AT&T and Emerson team up to reduce food waste

Technology from AT&T will provide near real-time information for Grind2Energy system.

Subscribe
January 10, 2017

Emerson has turned to Dallas-based AT&T’s Internet of Things (IoT) solutions to advance its Grind2Energy food waste recycling system.

With these new capabilities, St. Louis-based Emerson says it will provide near real-time environmental sustainability information, performance data reporting and data analytics to its customers. This will improve predictive maintenance and visibility to provide remote service. The newly developed IoT technology solution will also streamline tank monitoring analytics and pump-out scheduling coordination.

Grind2Energy was developed for large food waste generators — like supermarkets, hotels, casinos and sports arenas – interested in minimizing their environmental impact and maximizing their operational efficiency. With additional hygienic benefits – no open-air trash bins or leaky compactors – Grind2Energy customers run lean, clean, and green. The system is designed to quickly process food scraps into a liquid slurry that is pumped into an on-site holding tank. Now, with AT&T IoT connectivity, the slurry will be remotely monitored by Emerson, then transported to local anaerobic digestion facilities. The harmful methane will be captured in a controlled environment and converted to renewable energy – not released into the atmosphere.

"With the Grind2Energy system, Emerson has diverted 7,400 tons of food waste from landfills.
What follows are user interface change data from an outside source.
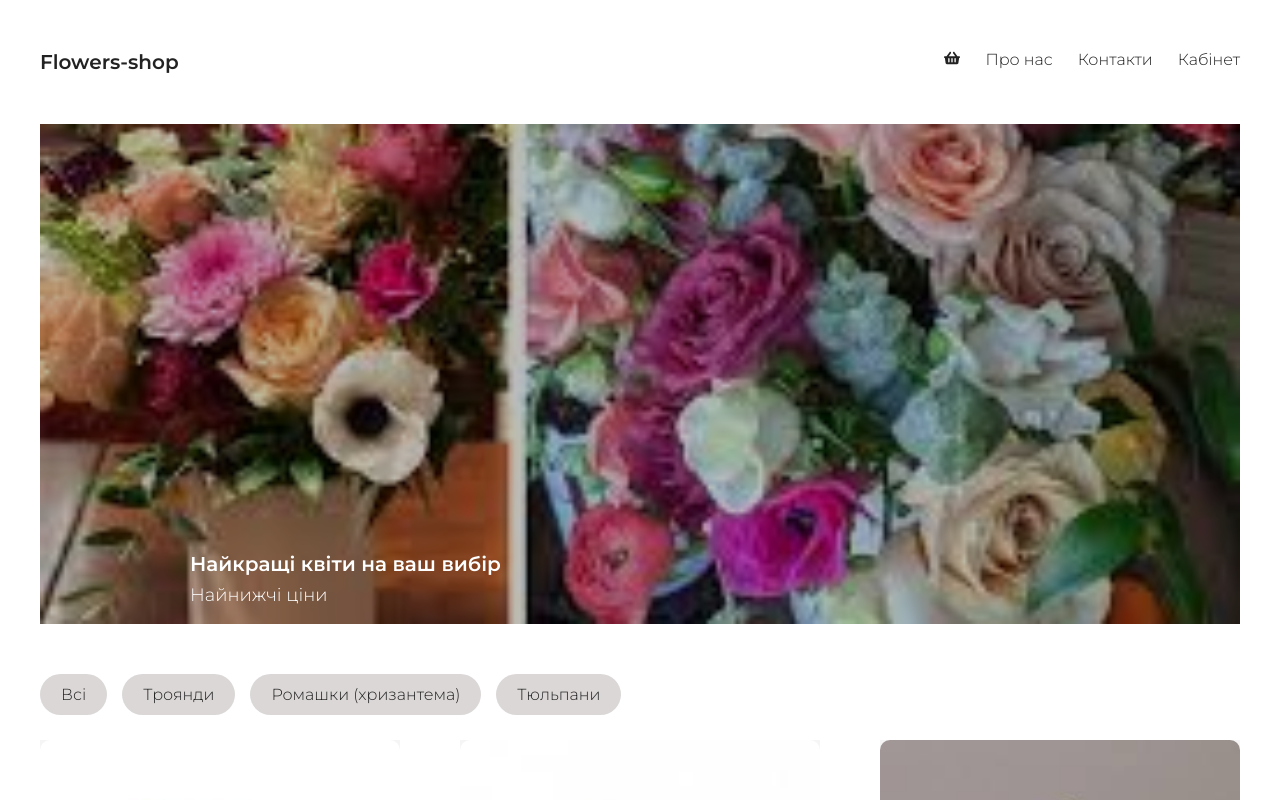
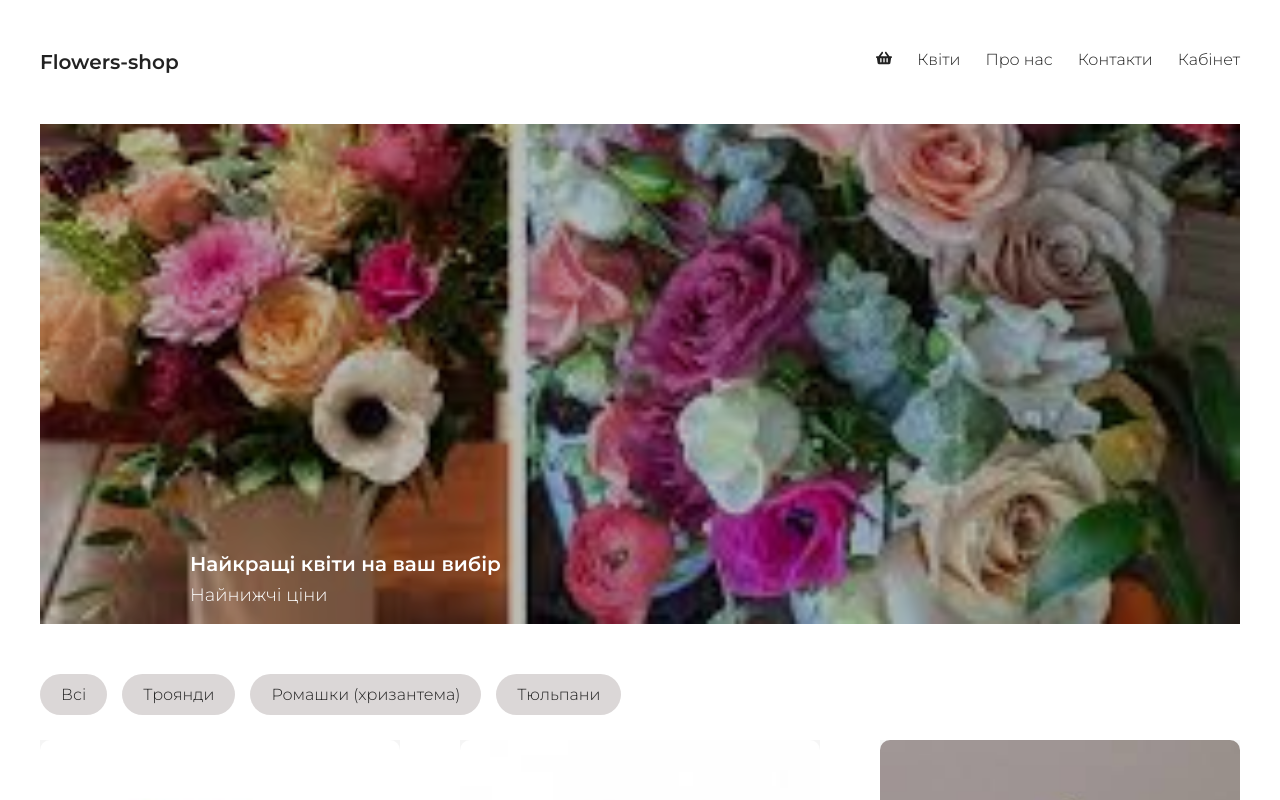
Before and after one commit to AndriiDan/Shop, a React (Create React App) app: page / in a window 1280 px wide. Shown: the top 800 px of the page. Built offline with nearby package versions, Linux system fonts and the light colour scheme.

Commit message:
Navbar - навігація по застосунку.

```diff
--- a/src/components/Header/Header.jsx
+++ b/src/components/Header/Header.jsx
@@ -2,6 +2,7 @@ import React, { useState } from 'react';
 import { FaShoppingBasket } from "react-icons/fa";
 import Order from './Order/Order';
 import classes from './Header.module.css';
+import Navbar from './Navbar/Navbar';
 
 // перебор кожного елемента в корзині
 const showOrders = (props) => {
@@ -36,11 +37,7 @@ export default function Header(props) {
         <header>
             <div>
                 <span className={classes.logo}>Flowers-shop</span>
-                <ul className={classes.nav}>
-                    <li>Про нас</li>
-                    <li>Контакти</li>
-                    <li>Кабінет</li>
-                </ul>
+                <Navbar />
                 {/* іконка з корзинкою; ${cartOpen && 'active'} - при cartOpen = true додати className='active'  */}
                 <FaShoppingBasket onClick={() => setCartOpen(cartOpen = !cartOpen)} className={`${classes.shop_cart_button} ${cartOpen && classes.active}`} />
 
--- a/src/components/Header/Header.module.css
+++ b/src/components/Header/Header.module.css
@@ -5,22 +5,6 @@ header {
 .logo {
     font-weight: 600;
     font-size: 20px;
-}
-
-ul.nav {
-    float: right;
-    list-style: none;
-}
-
-ul.nav li {
-    display: inline;
-    margin-left: 25px;
-    cursor: pointer;
-    transition: opacity 500ms ease;
-}
-
-ul.nav li:hover {
-    opacity: 0.5;
 }
 
 .shop_cart_button {
--- /dev/null
+++ b/src/components/Header/Navbar/Navbar.jsx
@@ -0,0 +1,16 @@
+// import React from 'react';
+import classes from './Navbar.module.css';
+
+// к-та навігації по застосунку
+const Navbar = () => {
+    return (
+        <ul className={classes.nav}>
+            <li>Квіти</li>
+            <li>Про нас</li>
+            <li>Контакти</li>
+            <li>Кабінет</li>
+        </ul>
+    )
+}
+
+export default Navbar;
--- /dev/null
+++ b/src/components/Header/Navbar/Navbar.module.css
@@ -0,0 +1,15 @@
+ul.nav {
+    float: right;
+    list-style: none;
+}
+
+ul.nav li {
+    display: inline;
+    margin-left: 25px;
+    cursor: pointer;
+    transition: opacity 500ms ease;
+}
+
+ul.nav li:hover {
+    opacity: 0.5;
+}
```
That's equivalent to 12 million fewer miles driven on the road," says Tim Ferry, group president, Tools & Home Products, Emerson Commercial & Residential. "We plan to roll out hundreds of IoT-connected Grind2Energy systems over the next few years. With AT&T's help, we will be able to better serve our customers with the added IoT capabilities."
With AT&T Global SIMs and IoT solutions, Emerson says it will be able to:

  • Optimize system uptime. With near real-time visibility into every connected piece of equipment, Emerson's customer experience will be much better. Repairs can be made faster, minimizing downtime and perhaps avoiding a customer service call all-together.
  • Improve tank monitoring and pump-out scheduling. Sensors will alert Emerson's local tank service provider when the holding tanks are nearly full, streamlining communication, decreasing wasted fuel from trucks, optimizing pick up scheduling and minimizing costs.
  • Provide customers with near real-time usage & sustainability reports. Grind2Energy customers share powerful messages about the positive impact they are having on the environment by using Grind2Energy. Collecting that data will soon be a whole lot easier, faster and more robust. Before AT&T IoT solutions, Emerson manually pulled system data on-site. This costs a great deal of time and resources and can be inconvenient to customers. Emerson will soon be able to immediately access sustainability reports and share with customers electronically.
  • Leverage data for predictive maintenance. With the help of AT&T M2X and Flow Designer, data will be collected, organized and analyzed. It will predict when equipment needs service and advise customers how to more efficiently use the solution for maximum uptime. In the long-run, Emerson will be able to analyze larger sets of data. They can then predict the amount and quality of food waste material that will be generated by region, further simplifying the supply chain process.
  • Help customers eliminate unnecessary waste and shrinkage. Grind2Energy users will be able to compare system runtime across multiple locations in a chain. As customers become more aware of their waste, they become more efficient at managing their operations.


"Businesses understand the need to blend their sustainability efforts with their goals of continuously improving quality, efficiency and profitability," says Chris Penrose, President, Internet of Things, AT&T. "Our work with Emerson is a great example of how the IoT can help businesses lower costs, gain efficiencies, improve competitive advantage and create a more sustainable world."